Hey there! Olive the Dog blogger here. The weather outside has been getting increasingly frightful, and my canine contacts from up north tell me it’s going to be a long, cold arctic winter. With this insight, I’m glad that we have great heating throughout our home, and I am inspired to remind everyone on how to keep your furry friends safe during the winter. We may have a hunch to explore, but every dog and cat knows there’s no place like home and comfort with your people. Here are some important tips:
Keep Pets Warm and Indoors
When the temperature drops, that’s your sign to let your animal friends inside. Don’t leave dogs or cats outdoors. Even if the temperature is not that low, windchill can still threaten a pet’s life. Pets are highly sensitive to severe cold and are at risk for frostbite and hypothermia when outdoors even faster than their humans because of their smaller size. Skin that is exposed on ears, noses, and paw pads can freeze quickly and cause permanent damage. On that note, regardless of the season, animals that are outdoors often should always be supervised.

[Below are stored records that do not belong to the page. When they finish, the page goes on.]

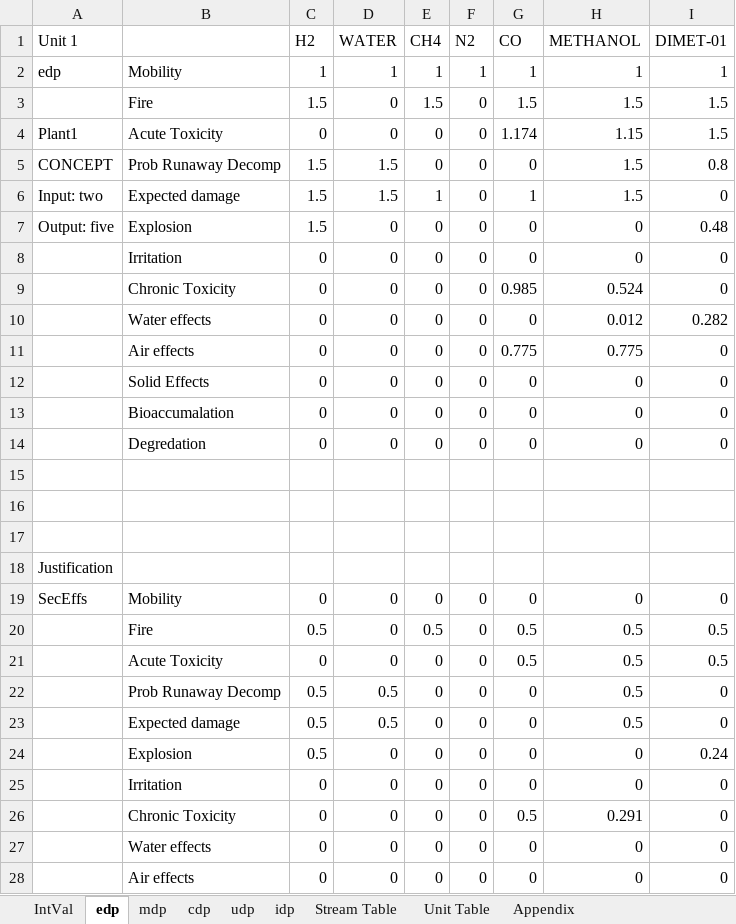
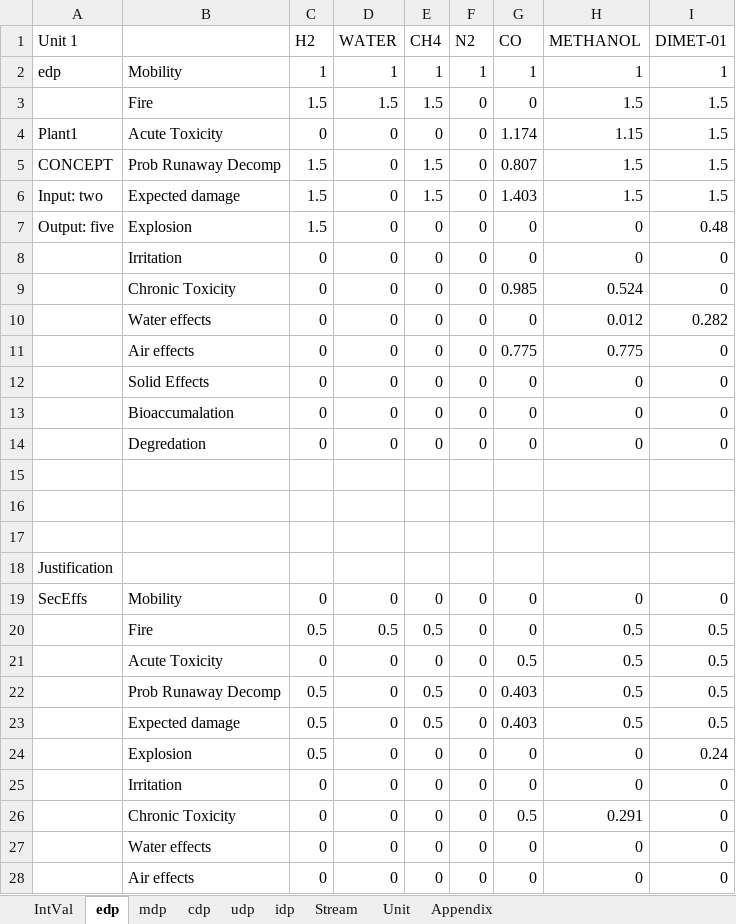
Before and after one commit to sidjai/iehs_index, an Excel workbook: case_studies/DME/DME EHS3_1conOct.xlsx, sheet edp, drawn as a sheet; only a part is shown; values as stored, in another font and other column widths than the file's, no borders; the diff names each change by its address in the sheet, - before the commit and + after, or states it on an @@ line.

```diff
--- a/case_studies/DME/DME EHS3_1conOct.xlsx (sheet edp)
+++ b/case_studies/DME/DME EHS3_1conOct.xlsx (sheet edp)
-sheet tab: Stream Table
-sheet tab: Unit Table
+sheet tab: Stream
+sheet tab: Unit
-D3 (WATER): 0
+D3 (WATER): 1.5
-G3 (CO): 1.5
+G3 (CO): 0
-D5:D6 (WATER): 1.5
+D5:D6 (WATER): 0
-E5 (CH4): 0
+E5 (CH4): 1.5
-G5 (CO): 0
+G5 (CO): 0.807
-I5 (DIMET-01): 0.8
+I5 (DIMET-01): 1.5
-E6 (CH4): 1
+E6 (CH4): 1.5
-G6 (CO): 1
+G6 (CO): 1.403
-I6 (DIMET-01): 0
+I6 (DIMET-01): 1.5
-D20 (WATER): 0
+D20 (WATER): 0.5
-G20 (CO): 0.5
+G20 (CO): 0
-D22:D23 (WATER): 0.5
+D22:D23 (WATER): 0
-E22:E23 (CH4): 0
+E22:E23 (CH4): 0.5
-G22:G23 (CO): 0
+G22:G23 (CO): 0.403
-I22:I23 (DIMET-01): 0
+I22:I23 (DIMET-01): 0.5
```
Also changed, not shown: sheet idp, sheet mdp, sheet IntVal, sheet udp, sheet cdp, sheet Appendix, 8 other files.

Take Necessary Precautions if your Pet is Often Outdoors
Dogs and cats are healthiest and happiest when at home indoors with their owners. If they are in fact outdoors for a large part of their day, provide a dry, draft-free shelter large enough to allow for comfortable sitting and laying, but also snug enough to hold in your furry friend’s body heat. Be sure that the floor is covered with cedar shavings or straw, and is raised some inches off the ground. Also check that the house is turned away from the wind, and that the doorway is covered with either heavy plastic or waterproof burlap. Trust me, these are the specifics I tell my people and my outside winter shelter is always the best on the block.
Give Your Pets Plenty of Water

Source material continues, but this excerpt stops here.